Regarding its capitalization, RBC had a strong position at the end of October 2019, given that its Common Equity Tier 1 (CET1) ratio was 12.1% and its leverage ratio was 4.3%. These levels are comfortably above its capital requirements (of 10.25% and 3%, respectively), which means that RBC has an excess capital position and does not need to retain much earnings going forward to increase capitalization.
Nevertheless, RBC has a good organic capital generation and has used this to offset risk-weighted assets (RWA) growth and negative regulatory impacts, while at the same time return a good part of earnings to shareholders.
Indeed, RBC has paid a growing dividend over the past few years and performed share buybacks, leading to an attractive capital return policy. Despite its relatively defensive business profile, it only targets dividend payout ratio target of between 40-50%, which seems quite conservative considering the bank’s strong financial profile.
This means that its very good dividend track record of delivering a growing dividend over time is not expected to reverse soon, making RBC a good income play.
Its last annual dividend, related to FY 2019 earnings, was CAD $4.07 per share, representing an increase of 8% compared to its previous annual dividend. According to analysts’ estimates, its dividend related to FY 2020 is expected to be CAD $4.30, up by 5.7%. At its current share price, RBC offers a forward dividend yield above 4%, which seems quitter attractive compared to large U.S. banks that have all lower dividend yields.
RBC has a very good business profile supported by diversification across several financial products, good efficiency, profitability and capitalization. Recent earnings growth has declined a bit due to higher loan losses, but overall credit quality remains quite good and this issue doesn’t seem to be a reason to put the bank’s investment case in jeopardy.
Therefore, RBC seems to be a good alternative to large U.S. banks from an income perspective, given that it offers a higher dividend yield and has good dividend growth prospects due to its conservative payout ratio. Investors should notice that RBC trades at a premium valuation, at some 1.9x book value, which is more than justified by the bank’s strong fundamentals and higher than average ROE.
Disclosure: I am/we are long RY. I wrote this article myself, and it expresses my own opinions.

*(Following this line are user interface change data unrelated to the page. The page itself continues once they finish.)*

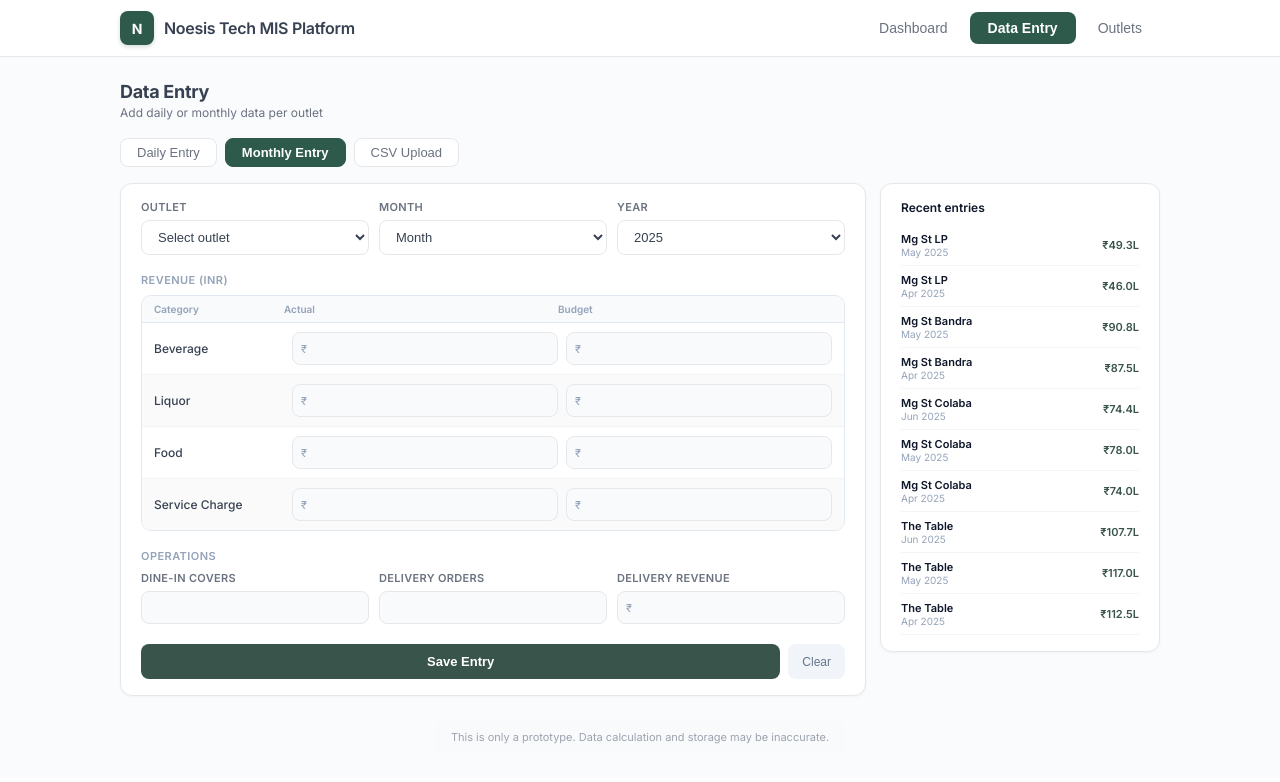
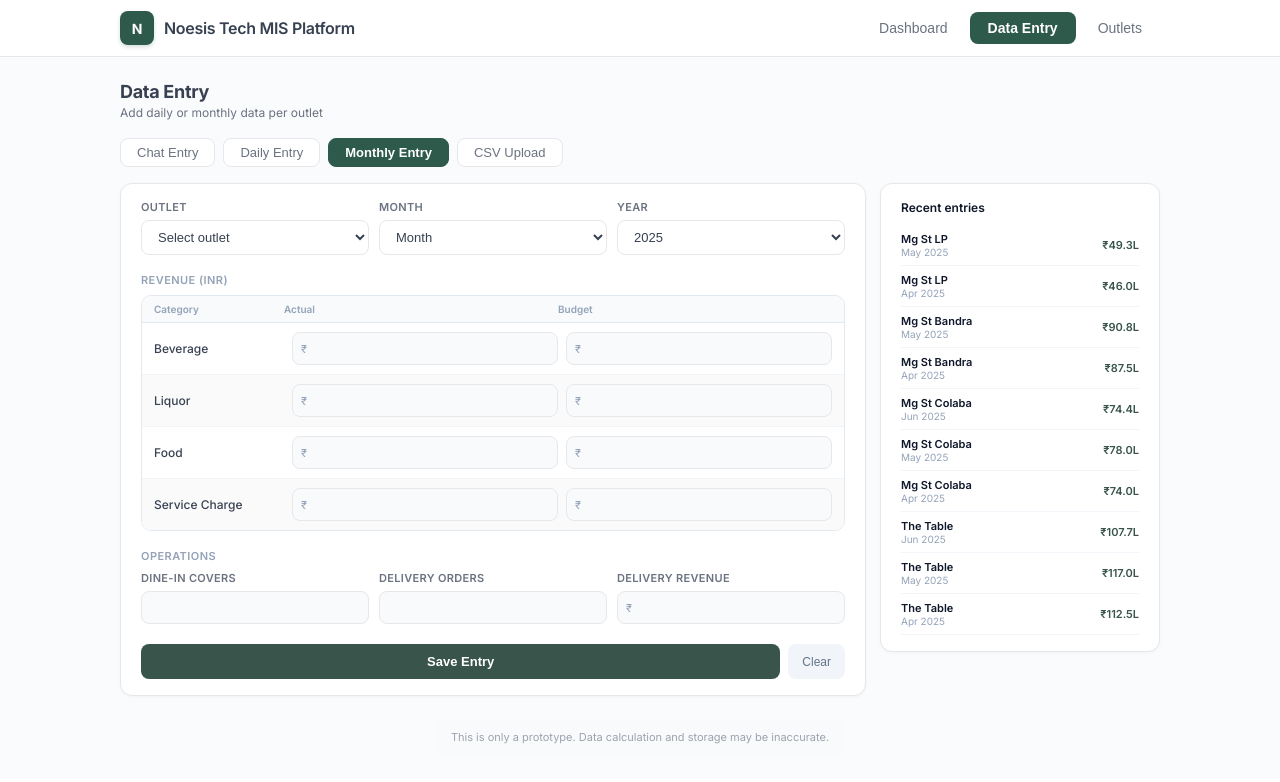
Before and after one commit to rahulnoesis/mis-app, a React (Vite) app: page / in a window 1280 px wide. Both pictures are taken after a click on the button "Data Entry". Shown: the top 782 px of the page. Built offline with nearby package versions, Linux system fonts and the light colour scheme.

Commit message:
Add Chat Entry feature - type naturally to add data

```diff
--- a/src/App.jsx
+++ b/src/App.jsx
@@ -148,10 +148,11 @@ function EntryPage({outlets,entries,setEntries,dailyEntries,setDailyEntries,subT
     <div>
       <PH title="Data Entry" sub="Add daily or monthly data per outlet"/>
       <div style={{display:"flex",gap:8,marginBottom:16,flexWrap:"wrap"}}>
-        {[["daily","Daily Entry"],["manual","Monthly Entry"],["csv","CSV Upload"]].map(([k,l])=>(
+        {[["chat","Chat Entry"],["daily","Daily Entry"],["manual","Monthly Entry"],["csv","CSV Upload"]].map(([k,l])=>(
           <button key={k} onClick={()=>setSubTab(k)} style={{padding:"6px 16px",borderRadius:8,border:`0.5px solid ${subTab===k?C.primary:C.border}`,background:subTab===k?C.primary:C.card,color:subTab===k?"#fff":C.textLight,fontSize:13,fontWeight:subTab===k?600:500,cursor:"pointer"}}>{l}</button>
         ))}
       </div>
+      {subTab==="chat"&&<ChatEntry outlets={outlets} entries={entries} setEntries={setEntries} dailyEntries={dailyEntries} setDailyEntries={setDailyEntries} getId={getId}/>}
       {subTab==="daily"&&<DailyEntry outlets={outlets} dailyEntries={dailyEntries} setDailyEntries={setDailyEntries} getId={getId}/>}
       {subTab==="manual"&&<ManualEntry outlets={outlets} entries={entries} setEntries={setEntries} getId={getId}/>}
       {subTab==="csv"&&<CSVUpload outlets={outlets} entries={entries} setEntries={setEntries} getId={getId}/>}
@@ -1423,3 +1424,85 @@ function ForecastPage({ outlets, entries, dailyEntries }) {
     </div>
   );
 }
+
+function ChatEntry({ outlets, entries, setEntries, dailyEntries, setDailyEntries, getId }) {
+  const [message, setMessage] = useState("");
+  const [chatHistory, setChatHistory] = useState([]);
+  const [loading, setLoading] = useState(false);
+
+  const parseEntry = (text, outlet) => {
+    const t = text.toLowerCase();
+    const data = { outletId: outlet?.id, date: new Date().toISOString().split('T')[0], month: new Date().getMonth() + 1, year: new Date().getFullYear() };
+    const numMatch = (str) => { const nums = str.match(/[\d,]+/g); return nums ? parseInt(nums[0].replace(/,/g, '')) || 0 : 0; };
+    if (t.includes('beverage') || t.includes('bev')) data.bevActual = numMatch(t);
+    if (t.includes('liquor')) data.liqActual = numMatch(t);
+    if (t.includes('food')) data.foodActual = numMatch(t);
+    if (t.includes('service') || t.includes('sc')) data.scActual = numMatch(t);
+    if (t.includes('cover')) data.covers = numMatch(t);
+    if (t.includes('delivery') && t.includes('order')) data.deliveryOrders = numMatch(t);
+    if (t.includes('delivery') && (t.includes('revenue') || t.includes('sale'))) data.deliveryRevenue = numMatch(t);
+    if (t.includes('today')) { data.date = new Date().toISOString().split('T')[0]; }
+    if (t.includes('yesterday')) { const d = new Date(); d.setDate(d.getDate() - 1); data.date = d.toISOString().split('T')[0]; }
+    const monthMatch = t.match(/(jan|feb|mar|apr|may|jun|jul|aug|sep|oct|nov|dec)/i);
+    if (monthMatch) { const months = {jan:1,feb:2,mar:3,apr:4,may:5,jun:6,jul:7,aug:8,sep:9,oct:10,nov:11,dec:12}; data.month = months[monthMatch[1].toLowerCase()]; data.date = `2025-${String(data.month).padStart(2,'0')}-01`; }
+    return data;
+  };
+
+  const handleSend = () => {
+    if (!message.trim()) return;
+    setChatHistory(prev => [...prev, { role: "user", text: message }]);
+    setMessage("");
+    setLoading(true);
+    setTimeout(() => {
+      const t = message.toLowerCase();
+      let outlet = outlets.find(o => t.includes(o.name.toLowerCase()));
+      if (!outlet && outlets.length > 0) outlet = outlets[0];
+      if (!outlet) { setChatHistory(prev => [...prev, { role: "assistant", text: "Please add an outlet first in the Outlets section." }]); setLoading(false); return; }
+      const data = parseEntry(message, outlet);
+      const total = (data.bevActual||0) + (data.liqActual||0) + (data.foodActual||0) + (data.scActual||0);
+      if (total === 0) { setChatHistory(prev => [...prev, { role: "assistant", text: "Could not detect numbers. Try: 'The Table today - beverage 50000'" }]); setLoading(false); return; }
+      if (data.date && !t.includes('month')) {
+        const existing = dailyEntries.find(e => e.outletId === data.outletId && e.date === data.date);
+        const rec = { id: existing?.id || getId(), ...data };
+        existing ? setDailyEntries(p => p.map(e => e.id === existing.id ? rec : e)) : setDailyEntries(p => [...p, rec]);
+        setChatHistory(prev => [...prev, { role: "assistant", text: `Saved: ${outlet.name} on ${data.date}, Revenue: ₹${fmt(total)}` }]);
+      } else {
+        const existing = entries.find(e => e.outletId === data.outletId && e.month === data.month && e.year === data.year);
+        const rec = { id: existing?.id || getId(), ...data };
+        existing ? setEntries(p => p.map(e => e.id === existing.id ? {...e,...data} : e)) : setEntries(p => [...p, rec]);
+        setChatHistory(prev => [...prev, { role: "assistant", text: `Saved: ${outlet.name} (${MONTHS[data.month-1]} ${data.year}), Revenue: ₹${fmt(total)}` }]);
+      }
+      setLoading(false);
+    }, 800);
+  };
+
+  const suggestions = ["The Table today - beverage 50000 food 120000", "Mg St Colaba May - beverage 1800000", "Add 100 covers to The Table yesterday"];
+
+  return (
+    <div style={{display:"grid",gridTemplateColumns:"1fr 300px",gap:14}}>
+      <Card>
+        <div style={{fontSize:14,fontWeight:600,color:C.text,marginBottom:14}}>Chat Entry</div>
+        <div style={{fontSize:12,color:C.textLight,marginBottom:14}}>Type naturally: "The Table today - beverage 50000 food 120000 covers 150"</div>
+        <div style={{display:"flex",gap:8,marginBottom:12}}>
+          <input type="text" value={message} onChange={e=>setMessage(e.target.value)} onKeyDown={e=>e.key==="Enter"&&handleSend()} placeholder="Enter data in plain English..." style={{flex:1,...iStyle}} />
+          <button onClick={handleSend} disabled={loading} style={{background:C.primary,color:"#fff",border:"none",borderRadius:8,padding:"10px 20px",fontSize:13,fontWeight:600,cursor:"pointer"}}>{loading?"...":"Save"}</button>
+        </div>
+        <div style={{display:"flex",gap:8,flexWrap:"wrap"}}>{suggestions.map((s,i)=>(<button key={i} onClick={()=>setMessage(s)} style={{padding:"6px 10px",borderRadius:6,border:`1px solid ${C.border}`,background:C.card,color:C.textLight,fontSize:11,cursor:"pointer"}}>{s}</button>))}</div>
+        <div style={{marginTop:16,maxHeight:280,overflowY:"auto"}}>
+          {chatHistory.length===0 ? (<div style={{textAlign:"center",color:C.textMuted,fontSize:13,padding:"20px 0"}}>Start typing to add data...</div>) : (chatHistory.map((msg,i)=>(<div key={i} style={{marginBottom:12,display:"flex",justifyContent:msg.role==="user"?"flex-end":"flex-start"}}><div style={{maxWidth:"80%",padding:"10px 14px",borderRadius:12,fontSize:13,background:msg.role==="user"?C.primary:C.inputBg,color:msg.role==="user"?"#fff":C.text}}>{msg.text}</div></div>)))}
+        </div>
+      </Card>
+      <Card>
+        <div style={{fontSize:13,fontWeight:600,color:C.text,marginBottom:10}}>Supported Fields</div>
+        <div style={{fontSize:12,color:C.textLight,lineHeight:1.8}}>
+          <div>• <b>Outlet</b> - "The Table"</div>
+          <div>• <b>Date</b> - "today", "yesterday", "May"</div>
+          <div>• <b>Revenue</b> - "beverage 50000"</div>
+          <div>• <b>Covers</b> - "covers 150"</div>
+          <div>• <b>Delivery</b> - "delivery 50 orders"</div>
+        </div>
+        <div style={{marginTop:16,fontSize:11,color:C.textMuted,padding:10,background:C.inputBg,borderRadius:8}}>Tip: "1.5L" = 150000</div>
+      </Card>
+    </div>
+  );
+}
```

I am not receiving compensation for it (other than from Seeking Alpha). I have no business relationship with any company whose stock is mentioned in this article.